And we encounter the Passion—really encounter it!—in the sacrifice of the Mass. When I look back on twenty years of life since 9/11, just about the only thing that makes sense is the movement of the Holy Spirit in my life and in my family, culminating in coming into the Catholic Church and receiving the Body, Blood, Soul, and Divinity of Jesus.
Sadly, the Mass itself has become tribalized within the Catholic Church. But Christ’s promises have never failed, and his presence has never vanished from the world. The bloodless sacrifice and our own sacrifices of praise and thanksgiving happen on altars in Catholic churches throughout the world every day. We have an advocate, the Holy Spirit, who is always at work leading us into the noncompetitive truth of God, liberating us to be our true selves, giving us enough of what we all desire to satisfy every need, and requiring no scapegoat upon which to offload our shame and fear.
At that ominous Radiohead concert in August 2001, the band finished its twenty-three-song set with “The Tourist,” the closing track from their OK Computer album. Thom Yorke’s voice invited listeners over and over again, “Hey man, slow down, slow down.” I encourage us all to slow down too. As a priest told me during Confession recently, “Just let the world be the world.
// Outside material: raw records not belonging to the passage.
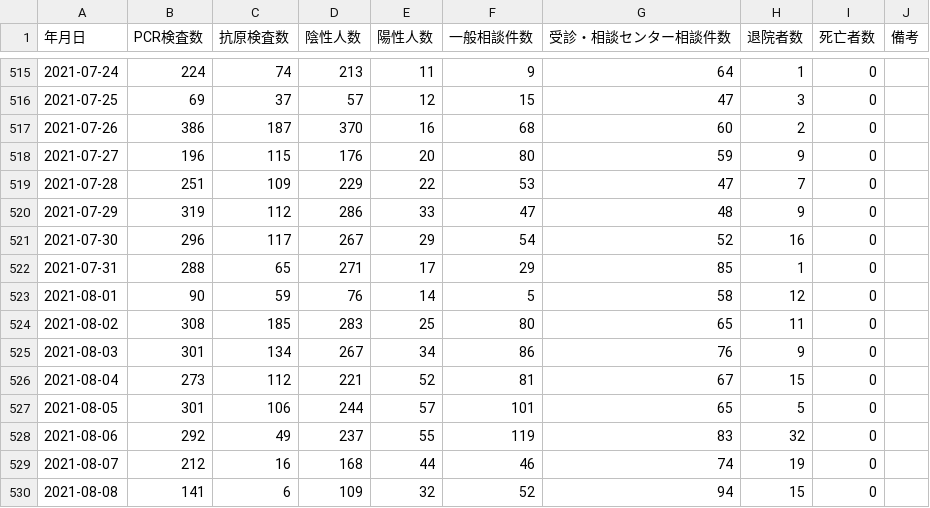
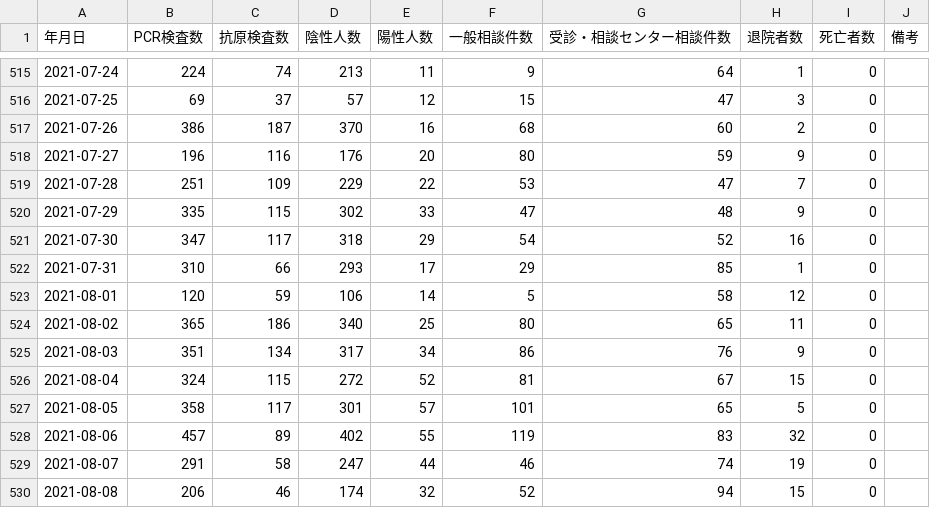
Before and after one commit to terachan0117/covid19-toyama-opendata, a CSV file: data/toyama_counts.csv, drawn as a sheet; only a part is shown, gaps mark what is left out; the diff covers the shown part only.

```diff
--- a/data/toyama_counts.csv
+++ b/data/toyama_counts.csv
@@ -517,14 +517,14 @@
 2021-07-26,386,187,370,16,68,60,2,0,
-2021-07-27,196,115,176,20,80,59,9,0,
+2021-07-27,196,116,176,20,80,59,9,0,
 2021-07-28,251,109,229,22,53,47,7,0,
-2021-07-29,319,112,286,33,47,48,9,0,
-2021-07-30,296,117,267,29,54,52,16,0,
-2021-07-31,288,65,271,17,29,85,1,0,
-2021-08-01,90,59,76,14,5,58,12,0,
-2021-08-02,308,185,283,25,80,65,11,0,
-2021-08-03,301,134,267,34,86,76,9,0,
-2021-08-04,273,112,221,52,81,67,15,0,
-2021-08-05,301,106,244,57,101,65,5,0,
-2021-08-06,292,49,237,55,119,83,32,0,
-2021-08-07,212,16,168,44,46,74,19,0,
-2021-08-08,141,6,109,32,52,94,15,0,
+2021-07-29,335,115,302,33,47,48,9,0,
+2021-07-30,347,117,318,29,54,52,16,0,
+2021-07-31,310,66,293,17,29,85,1,0,
+2021-08-01,120,59,106,14,5,58,12,0,
+2021-08-02,365,186,340,25,80,65,11,0,
+2021-08-03,351,134,317,34,86,76,9,0,
+2021-08-04,324,115,272,52,81,67,15,0,
+2021-08-05,358,117,301,57,101,65,5,0,
+2021-08-06,457,89,402,55,119,83,32,0,
+2021-08-07,291,58,247,44,46,74,19,0,
+2021-08-08,206,46,174,32,52,94,15,0,
```
Also changed, not shown: 1 added row and 10 edited cells elsewhere in this file, data/160008_toyama_covid19_antigen_test_people.csv, data/160008_toyama_covid19_confirm_patients.csv, 7 other files.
Pray more.” Or as Girard described to Peter Robinson in a 2009 interview, the way to “turn the tide” is quite simply by “behaving like Christians.” Twenty years after 9/11, here we are in a bigger mess than ever before, but with the same mission and the same source of sacramental grace that the Apostles had twenty years after Pentecost.
Whatever happens, happens. We know what to do.